NetWellness is a global, community service providing quality, unbiased health information from our partner university faculty. NetWellness is commercial-free and does not accept advertising.
Saturday, December 3, 2016
The American Heart Association has issued a recommendation for Americans to decrease their intake of added sugars. Sugar-sweetened beverages such as soft drinks, lemonade, and fruit drinks are the chief source of added sugars. In fact, soft drinks account for more than one-fourth of Americans beverage consumption and are the single largest source of refined sugars in the American diet. Children start drinking soft drinks at a surprisingly young age, and consumption increases through young adulthood. The potential link between soft drink consumption and obesity has spurred the development of action plans to limit students' intake of carbonated beverages. The American Academy of Pediatrics recommends that soft drinks be eliminated from all schools, particularly elementary schools.
Some school districts prohibit the sale of carbonated drinks during school hours.
In response to parents' rebellions, some school districts have discontinued their contracts with soft drink companies. However, it is a difficult decision for schools due to the loss of funding from sales and from exclusive contracts with the companies.

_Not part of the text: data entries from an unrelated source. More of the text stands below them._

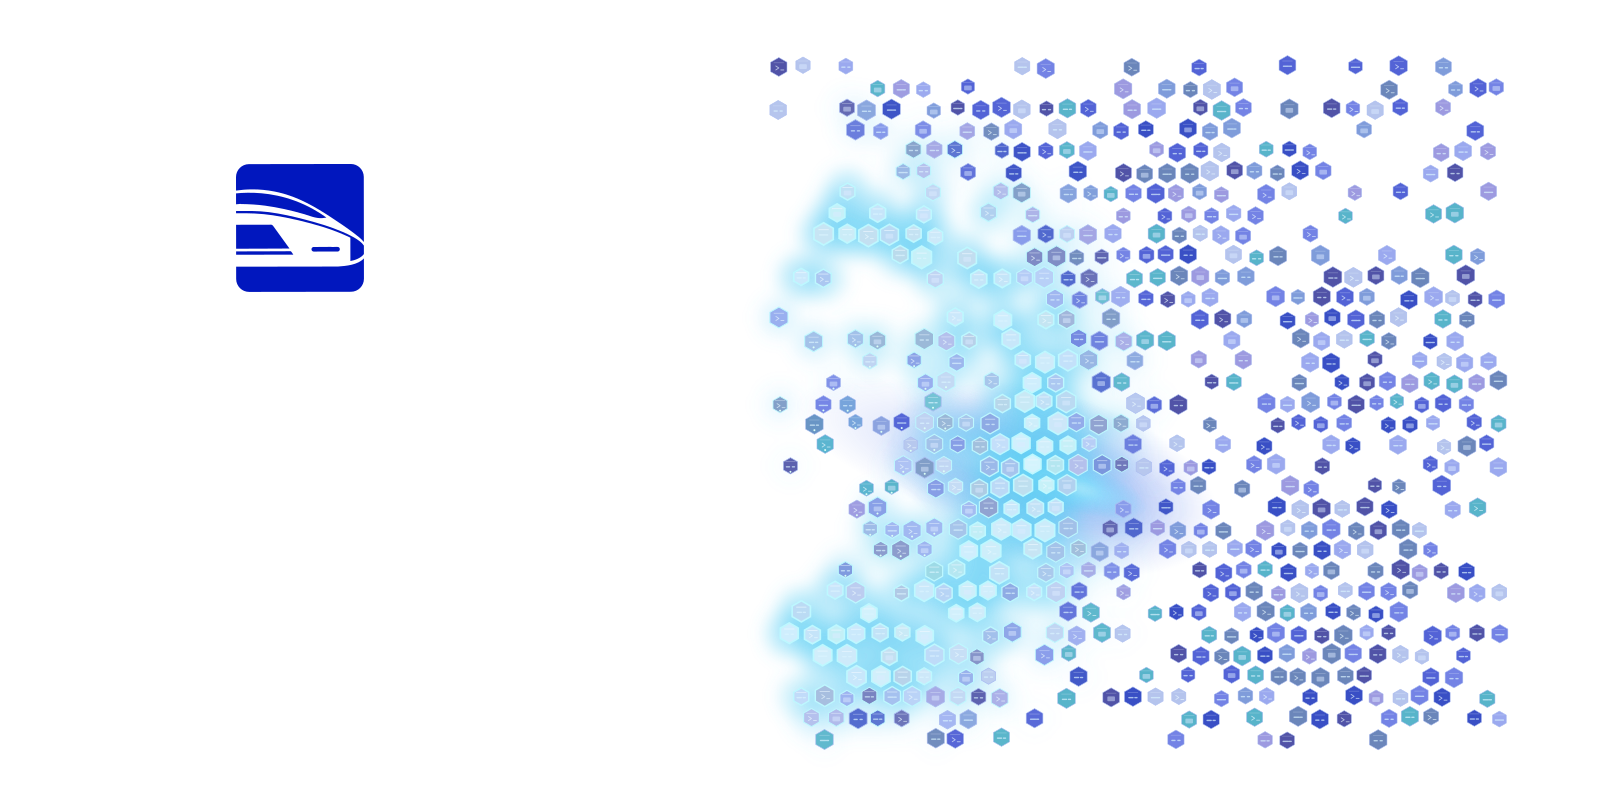
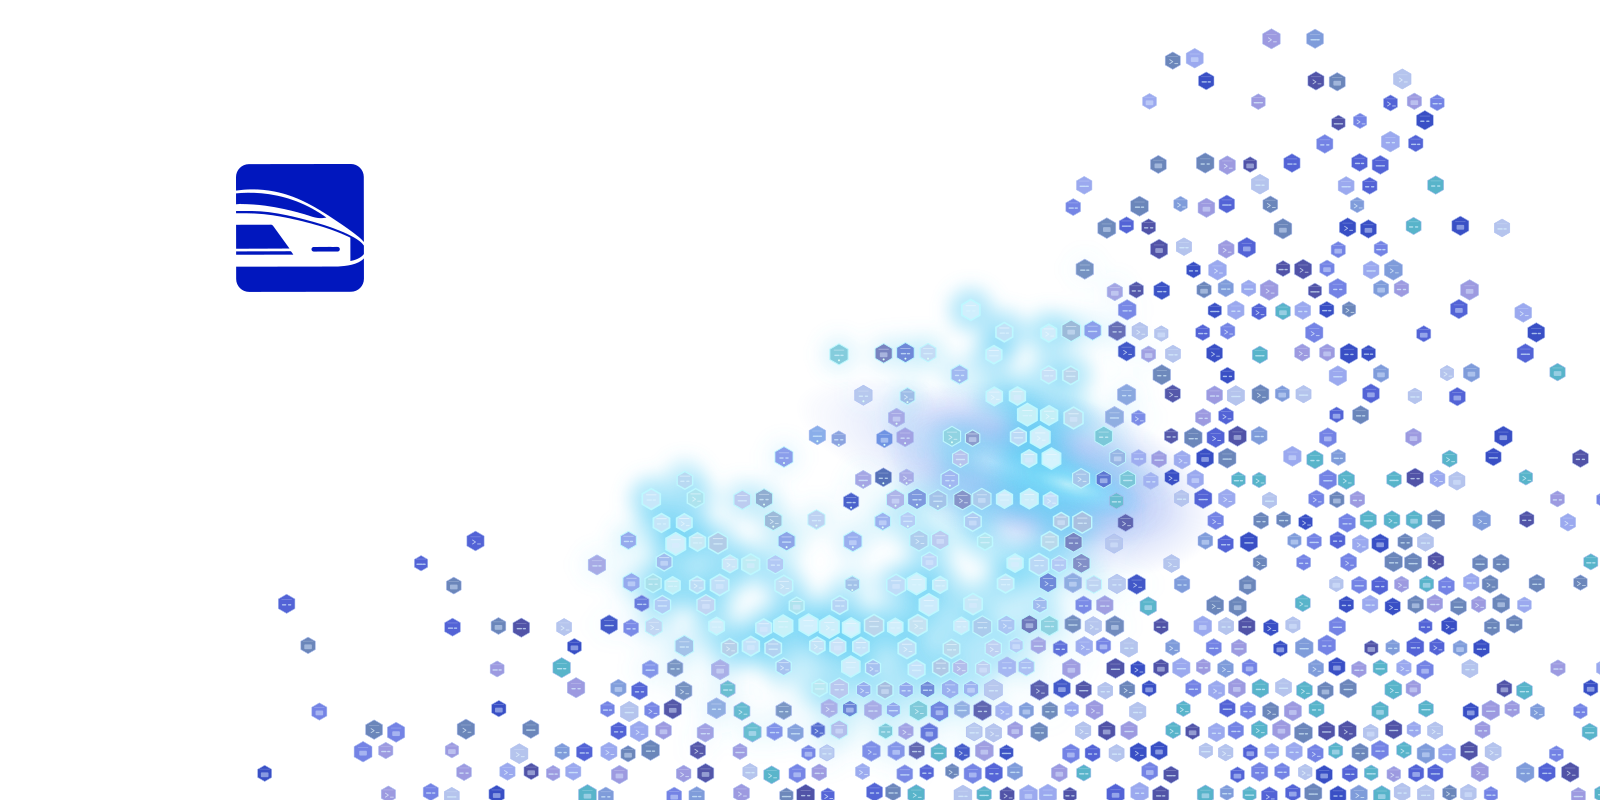
docs(blog): let the deployment field widen and flow

diff --git a/blog/litellm_enterprise_registry/RegistryHero.js b/blog/litellm_enterprise_registry/RegistryHero.js
@@ -19,7 +19,7 @@ export default function RegistryHero() {
           src={imageUrl(paused ? poster : animation)}
           width="1600"
           height="800"
-          alt="A broad pulse of light travels slowly from the LiteLLM logo to an organic field of varied gateway pods spread across the right half. The workloads glow in sequence to represent a rolling deployment."
+          alt="A broad pulse of light travels slowly from the LiteLLM logo to a flowing field of varied gateway pods. The field is sparse at the top, widens toward the bottom, and spills leftward. Workloads glow in sequence to represent a rolling deployment."
         />
       </picture>
       <button type="button" className={styles.control} aria-label={paused ? 'Play animation' : 'Pause animation'} onClick={() => setPaused(value => !value)}>

diff --git a/blog/litellm_enterprise_registry/animation/README.md b/blog/litellm_enterprise_registry/animation/README.md
@@ -1,6 +1,6 @@
 # Enterprise Registry animation
 
-A transparent, text-free animation authored at 1600 by 800 and exported at 1200 by 600, at 25 fps. The LiteLLM monogram stands alone in the upper left. A broad pulse of light moves slowly toward 622 gateway pods spread organically across the right half. There is no persistent beam path, cone, or enclosure. The fleet varies in blue, cyan, and lavender shades, size, and internal details. Each pod glows and cycles in sequence, then settles into its updated state to represent a rolling deployment.
+A transparent, text-free animation authored at 1600 by 800 and exported at 1200 by 600, at 25 fps. The LiteLLM monogram stands alone in the upper left. A broad pulse of light moves slowly toward 710 gateway pods in a flowing field that is sparse at the top and wider and denser toward the bottom, spilling leftward across the canvas midpoint. There is no persistent beam path, cone, or enclosure. The fleet varies in blue, cyan, and lavender shades, size, and internal details. Each pod glows and cycles in sequence, then settles into its updated state to represent a rolling deployment.
 
 The ten-second loop illustrates one image pull and deployment. Its timing and pod count do not represent measured transfer speed, throughput, or customer scale. The article explains OAuth and AWS ECR pull-through access; the cover focuses on the pull and deployment.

A pilot program in a large inner-city San Diego school limited soft drinks to 20% of beverage vending machine slots and offered healthier options in the other slots, with all beverages selling for $1.00. Results showed that sale of water, milk, fruit juice, smoothies, and sport drinks increased to 88% of all beverages, while soft drink sales dropped to 12%.
Other schools are initiating nutrition education programs to discourage the consumption of soft drinks. A study in England found that a one-year Ditch the Fizz campaign, discouraging both sweetened and diet soft drinks, led to a decrease in the percentage of elementary school children who were overweight or obese. The improvement occurred after a modest reduction in consumption, less than a can a day. This was the first controlled study to document that school programs discouraging carbonated drinks appear to be effective in reducing obesity among children. If a simple targeted message aimed at kids can decrease development of obesity, by whatever means, that's groundbreaking, said Dr. David Ludwig of Children's Hospital in Boston. Hopefully, larger studies with more intensive interventions will show even more beneficial effects.
REMEMBER: Soft drinks provide empty calories and about 10 teaspoons of sugar in every 12-ounce can. Also, soft drinks often replace more nutritious foods and beverages. So the next time you are standing in front of a vending machine ... make a wise choice and avoid the soft drinks!
This article is a NetWellness exclusive.
Last Reviewed: Jan 24, 2011
Bonnie J Brehm, PhD, RD
Professor of Nursing
College of Nursing
University of Cincinnati